Richard Long is a different kind of artist. His art works are records of his walks. Yes, I know that may sound a little strange, but it pushed me into a new world, the world of the walk. This is what he writes, “Nature has always been a subject of art, from the first cave paintings to twentieth-century landscape photography. I wanted to use the landscape as an artist in new ways. First I started making work outside using natural materials like grass and water, and this led to the idea of making a sculpture by walking. This was a straight line in a grass field, which was also my own path, going ‘nowhere’. In the subsequent early map works, recording very simple but precise walks on Exmoor and Dartmoor, my intention was to make a new art which was also a new way of walking: walking as art.
Each walk followed my own unique, formal route, for an original reason, which was different from other categories of walking, like travelling. Each walk, though not by definition conceptual, realised a particular idea. Thus walking – as art – provided a simple way for me to explore relationships between time, distance, geography and measurement.”
Torah also presents walking as a form of art. The Hebrew word “Halacha”, which is used to means “law” in Judaism, actually means “walk”. So Jewish walking is more than the Bocher-shuffle (a unique walking style practiced by Yeshiva bochrim of all sects), in a way it defines the way we view the relationship between law and life. Of course it all begins with our legs.

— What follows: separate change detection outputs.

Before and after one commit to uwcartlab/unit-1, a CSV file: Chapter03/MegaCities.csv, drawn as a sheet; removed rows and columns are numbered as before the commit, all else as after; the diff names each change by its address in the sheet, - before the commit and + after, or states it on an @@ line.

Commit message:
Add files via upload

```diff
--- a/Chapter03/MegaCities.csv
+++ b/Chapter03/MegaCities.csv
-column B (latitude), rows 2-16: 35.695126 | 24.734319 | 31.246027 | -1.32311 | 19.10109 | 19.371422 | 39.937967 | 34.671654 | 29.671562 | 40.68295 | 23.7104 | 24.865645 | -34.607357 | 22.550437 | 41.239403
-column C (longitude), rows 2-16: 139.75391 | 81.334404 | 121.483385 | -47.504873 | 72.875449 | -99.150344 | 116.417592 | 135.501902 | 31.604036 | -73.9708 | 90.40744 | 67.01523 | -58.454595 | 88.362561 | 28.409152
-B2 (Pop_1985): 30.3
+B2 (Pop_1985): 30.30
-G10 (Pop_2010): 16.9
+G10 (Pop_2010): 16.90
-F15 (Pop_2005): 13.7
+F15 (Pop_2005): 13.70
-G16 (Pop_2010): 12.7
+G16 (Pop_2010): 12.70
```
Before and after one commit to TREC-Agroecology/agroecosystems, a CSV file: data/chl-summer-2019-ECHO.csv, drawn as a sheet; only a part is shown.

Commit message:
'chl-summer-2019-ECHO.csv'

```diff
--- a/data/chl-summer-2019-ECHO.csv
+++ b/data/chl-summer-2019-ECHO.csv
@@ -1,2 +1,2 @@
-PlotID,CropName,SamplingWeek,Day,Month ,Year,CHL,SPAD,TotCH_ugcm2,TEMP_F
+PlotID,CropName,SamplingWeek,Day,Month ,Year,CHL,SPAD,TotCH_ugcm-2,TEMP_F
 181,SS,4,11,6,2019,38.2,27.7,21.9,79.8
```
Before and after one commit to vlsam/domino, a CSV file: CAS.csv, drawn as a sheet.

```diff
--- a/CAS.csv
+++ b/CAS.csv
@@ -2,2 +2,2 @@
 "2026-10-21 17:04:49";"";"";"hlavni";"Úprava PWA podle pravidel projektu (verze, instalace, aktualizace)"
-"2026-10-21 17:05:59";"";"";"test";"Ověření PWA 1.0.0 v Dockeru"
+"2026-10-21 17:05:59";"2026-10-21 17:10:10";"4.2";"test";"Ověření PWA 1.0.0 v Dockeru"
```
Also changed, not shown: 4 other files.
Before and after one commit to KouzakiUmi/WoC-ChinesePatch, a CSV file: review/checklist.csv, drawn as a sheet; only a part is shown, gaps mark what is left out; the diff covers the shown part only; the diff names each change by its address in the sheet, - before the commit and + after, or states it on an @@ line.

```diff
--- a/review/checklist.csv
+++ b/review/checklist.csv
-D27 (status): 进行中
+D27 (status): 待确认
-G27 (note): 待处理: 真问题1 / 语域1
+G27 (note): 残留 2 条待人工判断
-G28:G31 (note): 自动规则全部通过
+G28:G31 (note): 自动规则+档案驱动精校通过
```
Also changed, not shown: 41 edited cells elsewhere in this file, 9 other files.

The Torah refers to man as a tree. Trees are planted and grow, they don’t move, they don’t have legs. Surely we could grow like trees do. We could have roots and stay in the same place and slowly over the course of a life time, through thought and contemplation, speech and actions, we could live, so why the legs?
In the realm of nature our legs are our mode of transport. They move us from one place to another, they follow a path or they can even forge a path. We can head towards a destination or go wandering in the fields. In the realm of the spirit they are our vehicle of change. In the following post I would like to explore how the legs of our soul walk forward along the path of change.